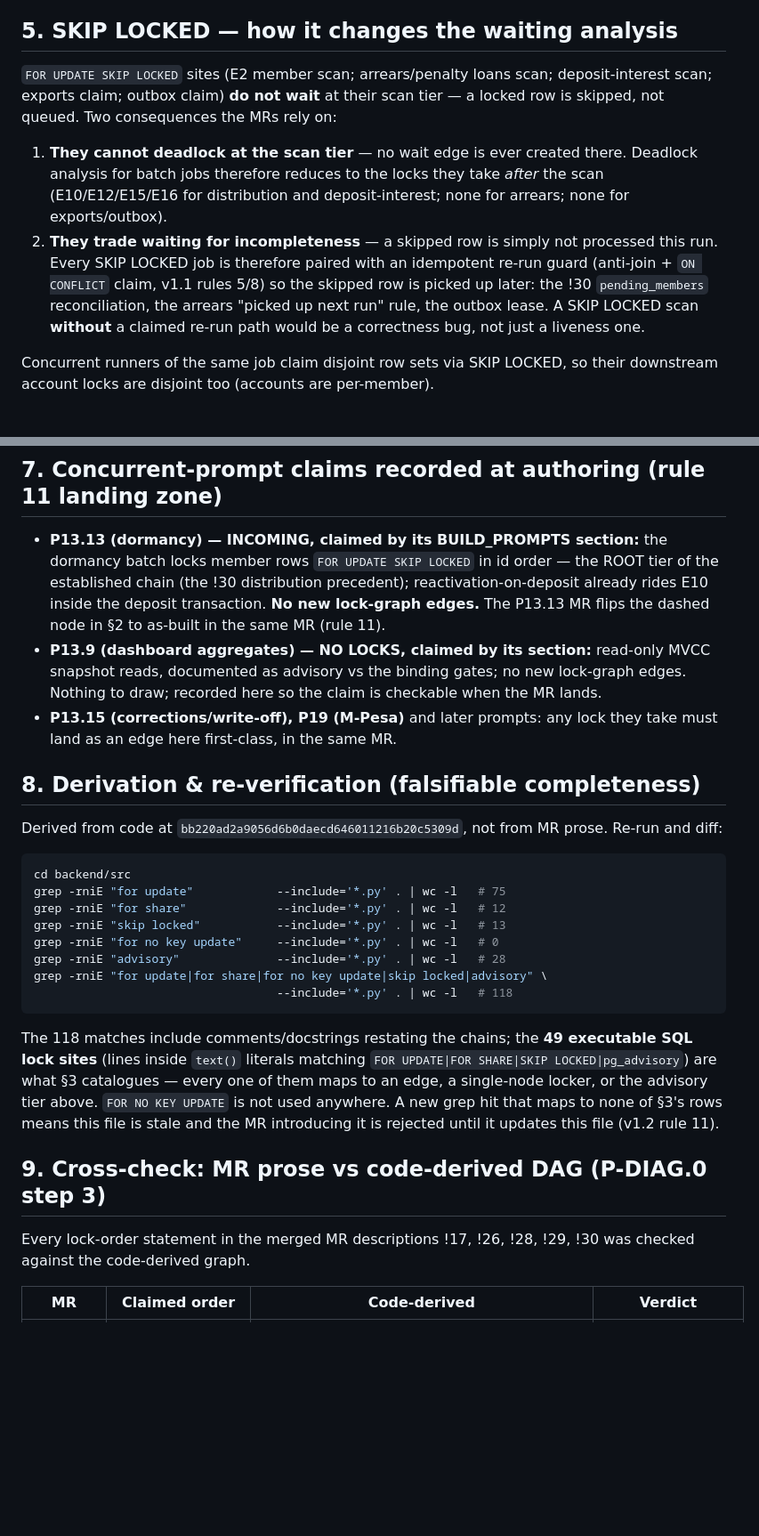
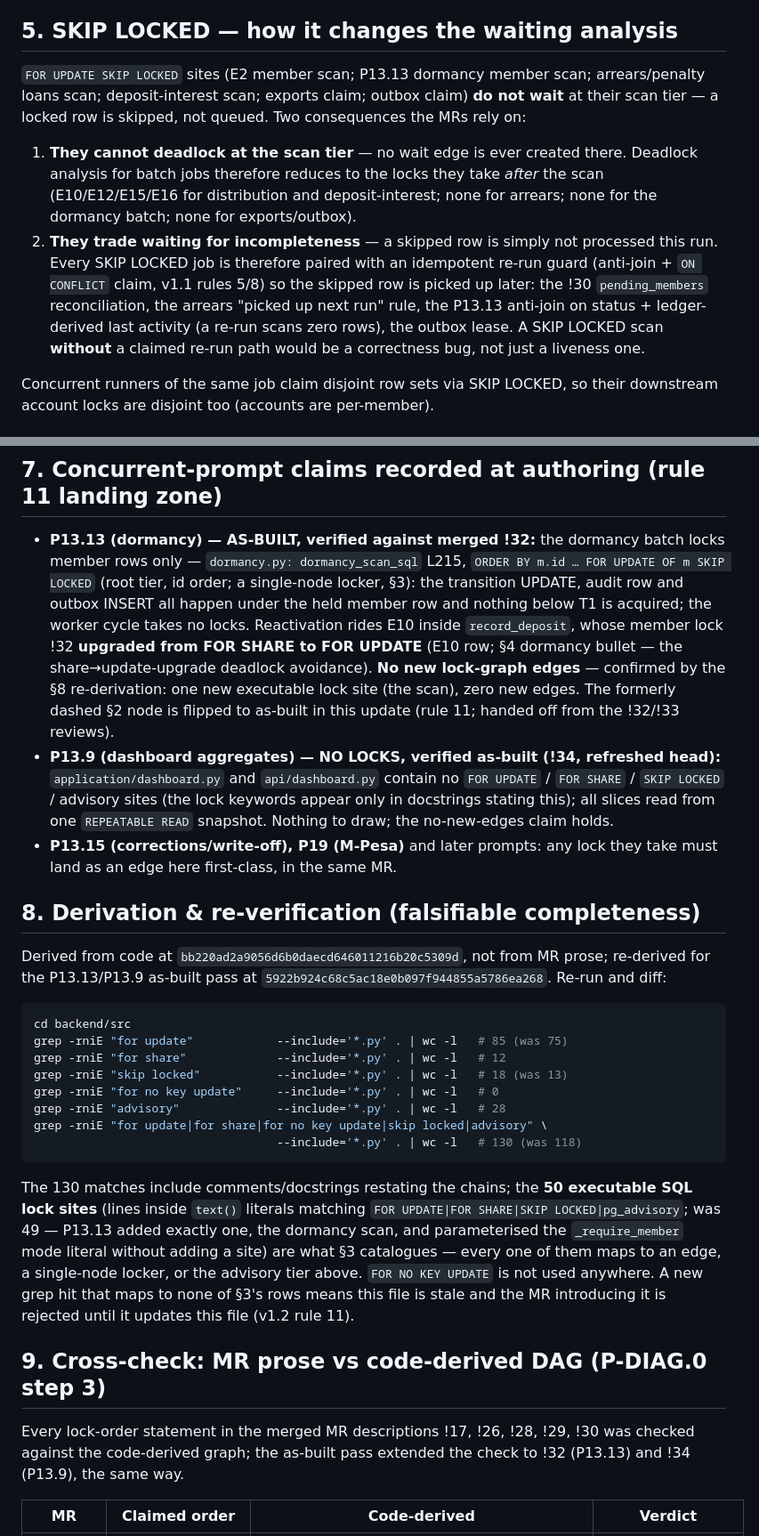
Before and after one commit to Benson-Kim/genesis-sacco, a Markdown page: docs/diagrams/lock-order.md, 2 parts joined by grey strips. Shown at 89% size. GitHub-like rendering; blank space fills up the shorter version.

````diff
--- a/docs/diagrams/lock-order.md
+++ b/docs/diagrams/lock-order.md
@@ -287,22 +298,24 @@ verify-vs-suspend deadlock, fixed in P13.5).
 
 ## 5. SKIP LOCKED — how it changes the waiting analysis
 
-`FOR UPDATE SKIP LOCKED` sites (E2 member scan; arrears/penalty loans
-scan; deposit-interest scan; exports claim; outbox claim) **do not
+`FOR UPDATE SKIP LOCKED` sites (E2 member scan; P13.13 dormancy
+member scan; arrears/penalty loans scan; deposit-interest scan;
+exports claim; outbox claim) **do not
 wait** at their scan tier — a locked row is skipped, not queued. Two
 consequences the MRs rely on:
 
 1. **They cannot deadlock at the scan tier** — no wait edge is ever
    created there. Deadlock analysis for batch jobs therefore reduces to
    the locks they take *after* the scan (E10/E12/E15/E16 for
-   distribution and deposit-interest; none for arrears; none for
-   exports/outbox).
+   distribution and deposit-interest; none for arrears; none for the
+   dormancy batch; none for exports/outbox).
 2. **They trade waiting for incompleteness** — a skipped row is simply
    not processed this run. Every SKIP LOCKED job is therefore paired
    with an idempotent re-run guard (anti-join + `ON CONFLICT` claim,
    v1.1 rules 5/8) so the skipped row is picked up later: the !30
    `pending_members` reconciliation, the arrears "picked up next run"
-   rule, the outbox lease. A SKIP LOCKED scan **without** a claimed
+   rule, the P13.13 anti-join on status + ledger-derived last activity
+   (a re-run scans zero rows), the outbox lease. A SKIP LOCKED scan **without** a claimed
    re-run path would be a correctness bug, not just a liveness one.
 
 Concurrent runners of the same job claim disjoint row sets via SKIP
@@ -321,16 +334,25 @@ commit/rollback, per-tenant keys so tenants never serialise each other.
 
 ## 7. Concurrent-prompt claims recorded at authoring (rule 11 landing zone)
 
-- **P13.13 (dormancy) — INCOMING, claimed by its BUILD_PROMPTS section:**
-  the dormancy batch locks member rows `FOR UPDATE SKIP LOCKED` in id
-  order — the ROOT tier of the established chain (the !30 distribution
-  precedent); reactivation-on-deposit already rides E10 inside the
-  deposit transaction. **No new lock-graph edges.** The P13.13 MR flips
-  the dashed node in §2 to as-built in the same MR (rule 11).
-- **P13.9 (dashboard aggregates) — NO LOCKS, claimed by its section:**
-  read-only MVCC snapshot reads, documented as advisory vs the binding
-  gates; no new lock-graph edges. Nothing to draw; recorded here so the
-  claim is checkable when the MR lands.
+- **P13.13 (dormancy) — AS-BUILT, verified against merged !32:** the
+  dormancy batch locks member rows only — `dormancy.py:
+  dormancy_scan_sql` L215, `ORDER BY m.id … FOR UPDATE OF m SKIP
+  LOCKED` (root tier, id order; a single-node locker, §3): the
+  transition UPDATE, audit row and outbox INSERT all happen under the
+  held member row and nothing below T1 is acquired; the worker cycle
+  takes no locks. Reactivation rides E10 inside `record_deposit`,
+  whose member lock !32 **upgraded from FOR SHARE to FOR UPDATE** (E10
+  row; §4 dormancy bullet — the share→update-upgrade deadlock
+  avoidance). **No new lock-graph edges** — confirmed by the §8
+  re-derivation: one new executable lock site (the scan), zero new
+  edges. The formerly dashed §2 node is flipped to as-built in this
+  update (rule 11; handed off from the !32/!33 reviews).
+- **P13.9 (dashboard aggregates) — NO LOCKS, verified as-built (!34,
+  refreshed head):** `application/dashboard.py` and `api/dashboard.py`
+  contain no `FOR UPDATE` / `FOR SHARE` / `SKIP LOCKED` / advisory
+  sites (the lock keywords appear only in docstrings stating this);
+  all slices read from one `REPEATABLE READ` snapshot. Nothing to
+  draw; the no-new-edges claim holds.
 - **P13.15 (corrections/write-off), P19 (M-Pesa)** and later prompts:
   any lock they take must land as an edge here first-class, in the same
   MR.
@@ -338,22 +360,25 @@ commit/rollback, per-tenant keys so tenants never serialise each other.
 ## 8. Derivation & re-verification (falsifiable completeness)
 
 Derived from code at `bb220ad2a9056d6b0daecd646011216b20c5309d`, not
-from MR prose. Re-run and diff:
+from MR prose; re-derived for the P13.13/P13.9 as-built pass at
+`5922b924c68c5ac18e0b097f944855a5786ea268`. Re-run and diff:
 
 ```sh
 cd backend/src
-grep -rniE "for update"            --include='*.py' . | wc -l   # 75
+grep -rniE "for update"            --include='*.py' . | wc -l   # 85 (was 75)
 grep -rniE "for share"             --include='*.py' . | wc -l   # 12
-grep -rniE "skip locked"           --include='*.py' . | wc -l   # 13
+grep -rniE "skip locked"           --include='*.py' . | wc -l   # 18 (was 13)
 grep -rniE "for no key update"     --include='*.py' . | wc -l   # 0
 grep -rniE "advisory"              --include='*.py' . | wc -l   # 28
 grep -rniE "for update|for share|for no key update|skip locked|advisory" \
-                                   --include='*.py' . | wc -l   # 118
+                                   --include='*.py' . | wc -l   # 130 (was 118)
 ```
 
-The 118 matches include comments/docstrings restating the chains; the
-**49 executable SQL lock sites** (lines inside `text()` literals
-matching `FOR UPDATE|FOR SHARE|SKIP LOCKED|pg_advisory`) are what §3
+The 130 matches include comments/docstrings restating the chains; the
+**50 executable SQL lock sites** (lines inside `text()` literals
+matching `FOR UPDATE|FOR SHARE|SKIP LOCKED|pg_advisory`; was 49 —
+P13.13 added exactly one, the dormancy scan, and parameterised the
+`_require_member` mode literal without adding a site) are what §3
 catalogues — every one of them maps to an edge, a single-node locker,
 or the advisory tier above. `FOR NO KEY UPDATE` is not used anywhere.
 A new grep hit that maps to none of §3's rows means this file is stale
@@ -363,7 +388,8 @@ and the MR introducing it is rejected until it updates this file
 ## 9. Cross-check: MR prose vs code-derived DAG (P-DIAG.0 step 3)
 
 Every lock-order statement in the merged MR descriptions !17, !26,
-!28, !29, !30 was checked against the code-derived graph.
+!28, !29, !30 was checked against the code-derived graph; the as-built
+pass extended the check to !32 (P13.13) and !34 (P13.9), the same way.
 
 | MR | Claimed order | Code-derived | Verdict |
 |---|---|---|---|
````
Also changed, not shown: other parts of docs/diagrams/lock-order.md (+38 -23 lines).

## Problem
Go through the listing above line by line and say how many lines hold the word "include". Reply with that number only.

## Worked solution
11